Tell your doctor about all the medicines you take, including prescription and over-the-counter medicines, vitamins, and herbal supplements.Especially tell your doctor if you take methotrexate (OTREXUP, RASUVO, TREXALL).
How should I take lansoprazole delayed-release capsules?
Lansoprazole Delayed-Release Capsules:
What are the possible side effects of lansoprazole delayed-release capsules?
Lansoprazole delayed-release capsules can cause serious side effects, including:
The most common side effects of lansoprazole delayed release capsules include: diarrhea, stomach-area (abdomen) pain, nausea and constipation.
These are not all the possible side effects of Lansoprazole delayed release capsules.
Call your doctor for medical advice about side effects.
You may report side effects to FDA at 1-800-FDA-1088.
How should I store lansoprazole delayed-release capsules?
Store lansoprazole delayed-release capsules at room temperature between 68°F to 77°F (20°C to 25°C).
Keep lansoprazole delayed-release capsules and all medicines out of the reach of children.
General information about lansoprazole delayed-release capsules
Medicines are sometimes prescribed for conditions other than those listed in a Medication Guide. Do not use lansoprazole delayed-release capsules for conditions for which it was not prescribed. Do not give lansoprazole delayed-release capsules to other people, even if they have the same symptoms you have. It may harm them.
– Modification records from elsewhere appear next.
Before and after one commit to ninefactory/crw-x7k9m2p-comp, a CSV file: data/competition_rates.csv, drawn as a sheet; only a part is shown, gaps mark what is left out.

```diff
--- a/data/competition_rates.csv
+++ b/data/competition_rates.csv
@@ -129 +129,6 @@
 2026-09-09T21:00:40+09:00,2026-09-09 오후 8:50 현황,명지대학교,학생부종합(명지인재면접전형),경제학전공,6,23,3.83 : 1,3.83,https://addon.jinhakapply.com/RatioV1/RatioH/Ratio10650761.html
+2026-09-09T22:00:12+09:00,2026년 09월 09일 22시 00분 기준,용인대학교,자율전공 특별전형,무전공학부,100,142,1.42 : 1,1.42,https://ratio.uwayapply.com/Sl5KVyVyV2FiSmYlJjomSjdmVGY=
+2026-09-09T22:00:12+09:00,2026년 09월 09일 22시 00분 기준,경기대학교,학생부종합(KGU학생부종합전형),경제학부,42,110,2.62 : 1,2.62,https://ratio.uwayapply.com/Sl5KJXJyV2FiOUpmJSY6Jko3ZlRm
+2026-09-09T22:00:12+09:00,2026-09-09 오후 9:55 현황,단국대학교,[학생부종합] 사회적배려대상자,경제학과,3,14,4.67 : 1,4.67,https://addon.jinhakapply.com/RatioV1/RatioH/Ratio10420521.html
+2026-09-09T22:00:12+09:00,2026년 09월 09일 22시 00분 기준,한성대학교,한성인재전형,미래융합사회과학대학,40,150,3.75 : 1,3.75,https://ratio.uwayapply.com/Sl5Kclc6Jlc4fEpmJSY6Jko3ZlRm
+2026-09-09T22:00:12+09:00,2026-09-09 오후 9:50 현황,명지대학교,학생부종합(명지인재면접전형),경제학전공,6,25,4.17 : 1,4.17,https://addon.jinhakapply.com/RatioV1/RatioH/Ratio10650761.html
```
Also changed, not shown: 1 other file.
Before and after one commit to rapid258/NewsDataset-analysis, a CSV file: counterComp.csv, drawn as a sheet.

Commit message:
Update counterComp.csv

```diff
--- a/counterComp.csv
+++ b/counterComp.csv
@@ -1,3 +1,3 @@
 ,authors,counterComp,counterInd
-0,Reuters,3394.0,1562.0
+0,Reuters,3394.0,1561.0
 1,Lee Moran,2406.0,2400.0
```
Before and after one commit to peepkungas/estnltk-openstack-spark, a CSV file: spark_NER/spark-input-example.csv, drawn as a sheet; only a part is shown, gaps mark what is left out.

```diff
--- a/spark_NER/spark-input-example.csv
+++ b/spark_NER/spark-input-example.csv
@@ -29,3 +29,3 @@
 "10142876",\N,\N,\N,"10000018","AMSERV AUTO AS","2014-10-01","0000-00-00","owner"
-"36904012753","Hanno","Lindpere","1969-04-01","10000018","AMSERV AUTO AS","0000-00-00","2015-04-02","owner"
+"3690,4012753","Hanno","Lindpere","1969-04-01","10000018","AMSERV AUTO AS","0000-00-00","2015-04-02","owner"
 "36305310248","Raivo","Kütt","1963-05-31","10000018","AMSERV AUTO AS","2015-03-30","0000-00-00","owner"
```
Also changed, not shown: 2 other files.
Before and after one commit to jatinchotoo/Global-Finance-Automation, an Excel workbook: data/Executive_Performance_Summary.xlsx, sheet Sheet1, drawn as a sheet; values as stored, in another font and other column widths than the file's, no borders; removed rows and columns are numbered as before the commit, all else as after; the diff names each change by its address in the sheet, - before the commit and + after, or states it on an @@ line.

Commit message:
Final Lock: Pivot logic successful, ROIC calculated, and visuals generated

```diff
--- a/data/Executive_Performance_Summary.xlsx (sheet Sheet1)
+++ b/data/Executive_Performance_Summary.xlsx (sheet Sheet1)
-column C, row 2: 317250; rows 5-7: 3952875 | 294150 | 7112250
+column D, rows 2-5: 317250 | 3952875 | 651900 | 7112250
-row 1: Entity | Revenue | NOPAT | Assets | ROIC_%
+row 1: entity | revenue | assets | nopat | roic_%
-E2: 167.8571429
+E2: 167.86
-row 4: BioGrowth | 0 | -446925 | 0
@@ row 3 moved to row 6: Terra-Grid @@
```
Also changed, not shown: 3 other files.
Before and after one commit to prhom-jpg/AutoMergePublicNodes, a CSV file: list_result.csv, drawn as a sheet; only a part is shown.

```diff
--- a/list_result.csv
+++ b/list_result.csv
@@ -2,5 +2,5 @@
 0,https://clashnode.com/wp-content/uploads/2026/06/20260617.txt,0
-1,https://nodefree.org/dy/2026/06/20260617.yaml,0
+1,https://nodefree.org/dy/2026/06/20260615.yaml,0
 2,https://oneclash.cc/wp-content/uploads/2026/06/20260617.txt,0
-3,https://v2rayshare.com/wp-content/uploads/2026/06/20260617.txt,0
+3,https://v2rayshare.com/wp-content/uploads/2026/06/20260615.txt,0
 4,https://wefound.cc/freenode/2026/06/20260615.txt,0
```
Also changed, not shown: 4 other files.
You can ask your doctor or pharmacist for information about lansoprazole delayed-release capsules that is written for healthcare professionals.
What are the ingredients in lansoprazole delayed-release capsules?
Active ingredient: lansoprazole.
Inactive ingredients in Lansoprazole Delayed-Release Capsules:
methacrylic acid copolymer dispersion, hypromellose, magnesium carbonate, mannitol, polyethylene glycol, polysorbate, sodium lauryl sulfate, sodium starch glycolate, sugar spheres, talc, titanium dioxide. The capsule shell contains FD&C blue #2, gelatin, titanium dioxide and yellow iron oxide. Capsules are printed with edible black ink which contains black iron oxide, n-butyl alcohol, isopropyl alcohol, propylene glycol and shellac.
This Medication Guide has been approved by the U.S. Food and Drug Administration.
Lansoprazole (lan soe' pra zole) Delayed-Release Capsules, for oral use
Lansoprazole Delayed-Release Capsules
Taking lansoprazole delayed release capsules with certain foods:
You can only use applesauce, ENSURE pudding, cottage cheese, yogurt or strained pears.
1. Open the capsule.
2. Sprinkle the granules on 1 tablespoon of applesauce, ENSURE pudding, cottage cheese, yogurt or strained pears.
3. Swallow right away.
Taking lansoprazole delayed release capsules with certain juices:
1. Open the capsule.
2. Sprinkle the granules into 60 mL (about ¼ cup) of apple juice, orange juice or tomato juice.
4. Swallow right away.
5. To make sure that the entire dose is taken, add ½ cup or more of juice to the glass, stir and swallow right away.
Giving lansoprazole delayed release capsules through a nasogastric tube (NG tube) size 16 French or larger:
You can only use apple juice.
1.Place 40 mL of apple juice into a clean container
2.Open the capsule and empty the granules into the container of apple juice.
3.Use a catheter-tip syringe to draw up the apple juice and granule mixture.
4.Gently mix the catheter-tip syringe to keep the granules from settling.
5.Attach the catheter-tip syringe to the NG tube.
6.Give the mixture right away through the NG tube that goes into the stomach. Do not save the apple juice andgranule mixture for later use.
7.Refill the catheter-tip syringe with 40 mL of apple juice and mix gently. Flush the NG tube with apple juice.
How should I store lansoprazole delayed-release capsules?
Keep lansoprazole delayed-release capsules and all medicines out of the reach of children.
This Instruction for Use has been approved by the U.S. Food and Drug Administration.
All trademark names are the property of their respective owners.
Florham Park, NJ 07932
Made in Spain
lansoprazole capsule, delayed release
|Labeler - Bryant Ranch Prepack (171714327)|
|Registrant - Bryant Ranch Prepack (171714327)|
|Bryant Ranch Prepack||171714327||REPACK(71335-1820) , RELABEL(71335-1820)|